Before-and-after page screenshots

- Opening Delimiter -

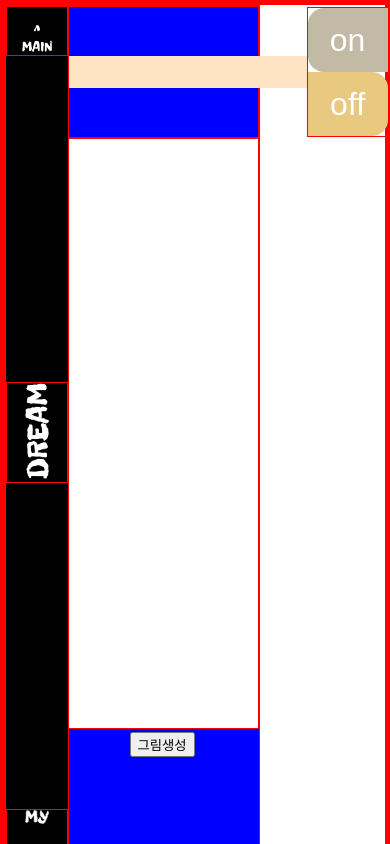
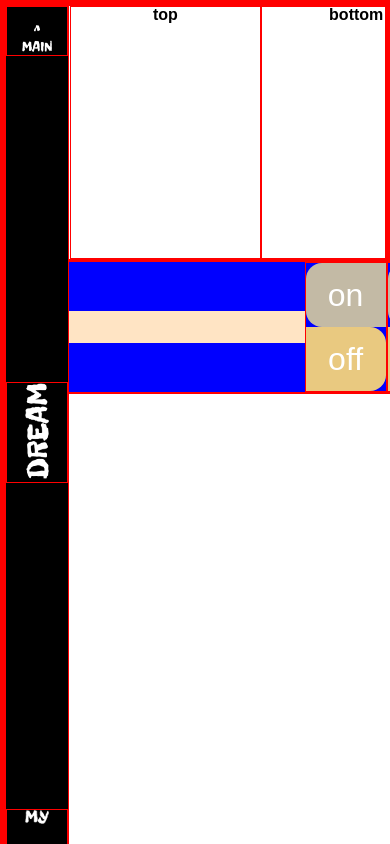
Before and after one commit to SMin1620/IN_A_DREAM, a React (Create React App) app in the folder front/: page /CreateDreamDiary in a window 390 px wide. Shown: the top 844 px of the page. Built offline with nearby package versions, Linux system fonts and the light colour scheme; a web font is replaced by a local one.

Commit message:
꿈 일기 작성 페이지 반응형으로 구성중

```diff
--- a/front/src/pages/styles/CreateDreamDiaryPage.css
+++ b/front/src/pages/styles/CreateDreamDiaryPage.css
@@ -58,3 +58,31 @@
 .create-dream-diary-textarea::-webkit-scrollbar {
   display: none;
 }
+
+@media (max-width: 1024px) {
+  .create-dream-diary {
+    flex-direction: column;
+  }
+
+  .create-dream-diary-left {
+    display: flex;
+
+    width: 100vw;
+  }
+
+  .create-dream-diary-left-top {
+    width: 50vw;
+    height: 30vh;
+    border: 1px solid blue;
+    margin-left: 0.4rem;
+  }
+
+  .create-dream-diary-left-bottom {
+    width: 50vw;
+    height: 30vh;
+  }
+
+  .create-dream-diary-right {
+    width: 100vw;
+  }
+}
```
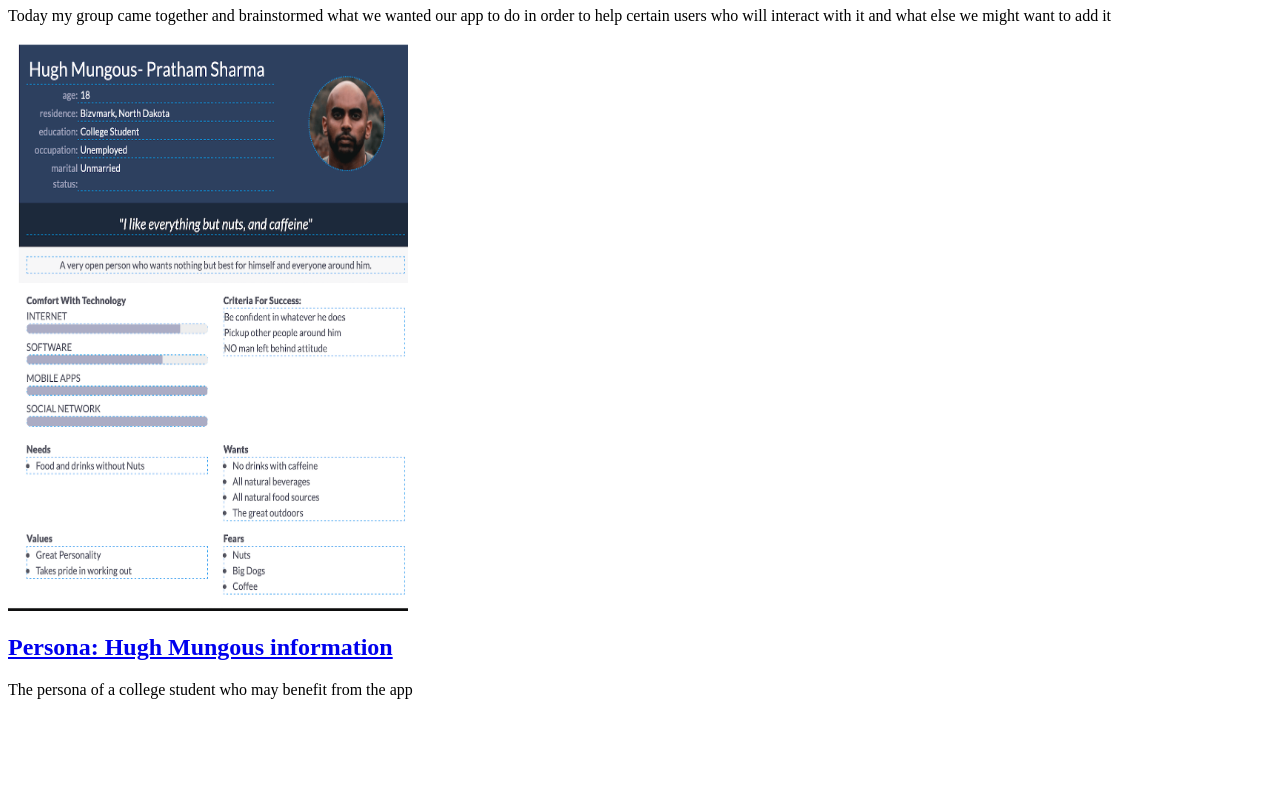
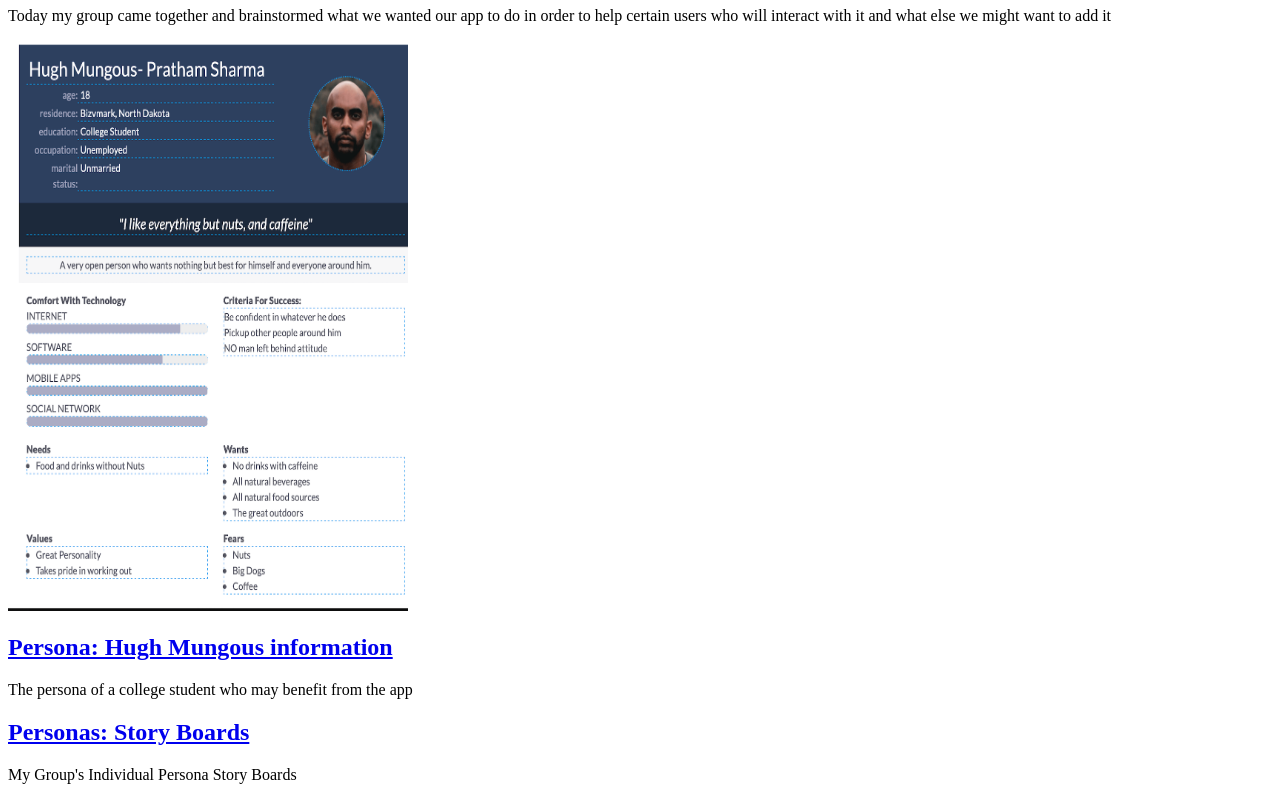
Before and after one commit to pvsharma123/pvsharma123.github.io, a plain HTML site: page index.html in a window 1280 px wide. Shown: the part 899-1699 px from the top of the page. Before the commit the page ends 1614 px from the top, so only its background shows below. Drawn offline with Linux system fonts and the light colour scheme.

Commit message:
Update index.html

```diff
--- a/index.html
+++ b/index.html
@@ -32,5 +32,11 @@
                 </p>
             </section>
         </section>
+        <section class="assignment">
+            <a href="images/CSCE 190 Story Board.pdf"><h2>Personas: Story Boards</h2></a>
+            <p>
+                My Group's Individual Persona Story Boards
+            </p>
+        </section>
     </body>
 </html>
```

- Closing Delimiter -

» Required action
Would you give the records again exactly, dropping the pictures?

» Answer box
Before and after one commit to SMin1620/IN_A_DREAM, a React (Create React App) app in the folder front/: page /CreateDreamDiary in a window 390 px wide. Shown: the top 844 px of the page. Built offline with nearby package versions, Linux system fonts and the light colour scheme; a web font is replaced by a local one.

Commit message:
꿈 일기 작성 페이지 반응형으로 구성중

```diff
--- a/front/src/pages/styles/CreateDreamDiaryPage.css
+++ b/front/src/pages/styles/CreateDreamDiaryPage.css
@@ -58,3 +58,31 @@
 .create-dream-diary-textarea::-webkit-scrollbar {
   display: none;
 }
+
+@media (max-width: 1024px) {
+  .create-dream-diary {
+    flex-direction: column;
+  }
+
+  .create-dream-diary-left {
+    display: flex;
+
+    width: 100vw;
+  }
+
+  .create-dream-diary-left-top {
+    width: 50vw;
+    height: 30vh;
+    border: 1px solid blue;
+    margin-left: 0.4rem;
+  }
+
+  .create-dream-diary-left-bottom {
+    width: 50vw;
+    height: 30vh;
+  }
+
+  .create-dream-diary-right {
+    width: 100vw;
+  }
+}
```
Before and after one commit to pvsharma123/pvsharma123.github.io, a plain HTML site: page index.html in a window 1280 px wide. Shown: the part 899-1699 px from the top of the page. Before the commit the page ends 1614 px from the top, so only its background shows below. Drawn offline with Linux system fonts and the light colour scheme.

Commit message:
Update index.html

```diff
--- a/index.html
+++ b/index.html
@@ -32,5 +32,11 @@
                 </p>
             </section>
         </section>
+        <section class="assignment">
+            <a href="images/CSCE 190 Story Board.pdf"><h2>Personas: Story Boards</h2></a>
+            <p>
+                My Group's Individual Persona Story Boards
+            </p>
+        </section>
     </body>
 </html>
```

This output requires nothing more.